Resurrection song: the unusual life cycle of these insects has long inspired the human psyche.
The most charismatic and identifiable of the Hemiptera--the insects with sucking mouthparts, the "true bugs"--are the cicadas. They are larger and noisier than their relatives, the aphids, scale insects, leafhoppers, and spittlebugs. For many of us, the ear-piercing whine of the male dog-day cicada, often wrongly identified as the hum of electric transmission wires, defines late summer. These calls are produced by males to attract females during the short above-ground portion of their lives.
But their calls are not the main reason cicadas have a special place in folklore. These insects spend the vast majority of their life cycle feeding underground, sucking sap from tree roots. Periodical cicadas in particular, appropriately named Magicicada, spend either 13 or 17 years (depending on the species) feeding, before "magically" appearing above ground. They emerge in huge numbers solely for the purpose of reproduction.
Their transformation from rather drab, grotesque grubs into brightly coloured winged insects has inspired the human psyche for centuries. Cicadas have been symbols of life-after-death, resurrection, rebirth, and immortality in cultures as distinct as the ancient Chinese and the Hopi Indians of the American southwest. During China's Han dynasty, it was customary to place a jade amulet made in the shape of a cicada on a corpse's tongue before burial--a symbol of hope for renewed life.

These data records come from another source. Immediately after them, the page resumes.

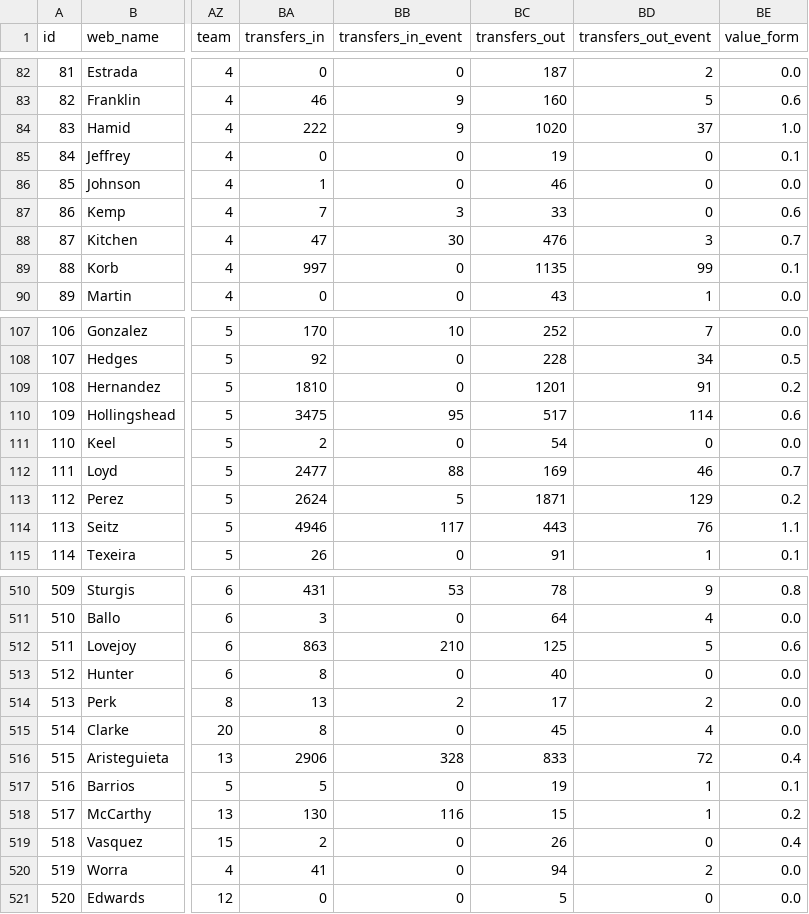
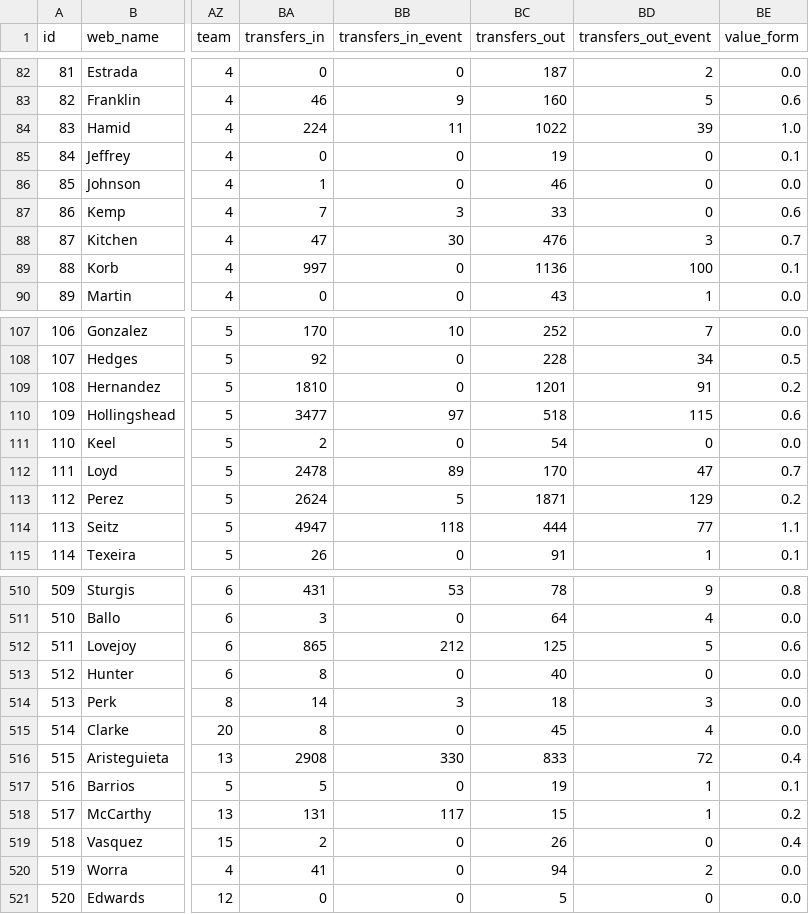
Before and after one commit to coffenbacher/mls-data, a CSV file: automated/players/players.csv, drawn as a sheet; only a part is shown, gaps mark what is left out; the diff covers the shown part only; the diff names each change by its address in the sheet, - before the commit and + after, or states it on an @@ line.

Commit message:
Auto updating players data - file players

```diff
--- a/automated/players/players.csv
+++ b/automated/players/players.csv
-BA84 (transfers_in): 222
+BA84 (transfers_in): 224
-BB84 (transfers_in_event): 9
+BB84 (transfers_in_event): 11
-BC84 (transfers_out): 1020
+BC84 (transfers_out): 1022
-BD84 (transfers_out_event): 37
+BD84 (transfers_out_event): 39
-BC89 (transfers_out): 1135
+BC89 (transfers_out): 1136
-BD89 (transfers_out_event): 99
+BD89 (transfers_out_event): 100
-BA110 (transfers_in): 3475
+BA110 (transfers_in): 3477
-BB110 (transfers_in_event): 95
+BB110 (transfers_in_event): 97
-BC110 (transfers_out): 517
+BC110 (transfers_out): 518
-BD110 (transfers_out_event): 114
+BD110 (transfers_out_event): 115
-BA112 (transfers_in): 2477
+BA112 (transfers_in): 2478
-BB112 (transfers_in_event): 88
+BB112 (transfers_in_event): 89
-BC112 (transfers_out): 169
+BC112 (transfers_out): 170
-BD112 (transfers_out_event): 46
+BD112 (transfers_out_event): 47
-BA114 (transfers_in): 4946
+BA114 (transfers_in): 4947
-BB114 (transfers_in_event): 117
+BB114 (transfers_in_event): 118
-BC114 (transfers_out): 443
+BC114 (transfers_out): 444
-BD114 (transfers_out_event): 76
+BD114 (transfers_out_event): 77
-BA512 (transfers_in): 863
+BA512 (transfers_in): 865
-BB512 (transfers_in_event): 210
+BB512 (transfers_in_event): 212
-BA514 (transfers_in): 13
+BA514 (transfers_in): 14
-BB514 (transfers_in_event): 2
+BB514 (transfers_in_event): 3
-BC514 (transfers_out): 17
+BC514 (transfers_out): 18
-BD514 (transfers_out_event): 2
+BD514 (transfers_out_event): 3
-BA516 (transfers_in): 2906
+BA516 (transfers_in): 2908
-BB516 (transfers_in_event): 328
+BB516 (transfers_in_event): 330
-BA518 (transfers_in): 130
+BA518 (transfers_in): 131
-BB518 (transfers_in_event): 116
+BB518 (transfers_in_event): 117
```
Also changed, not shown: 89 edited cells elsewhere in this file, 2 other files.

CHRIS DARLING is senior curator in the Entomology section of the ROM's Department of Natural History.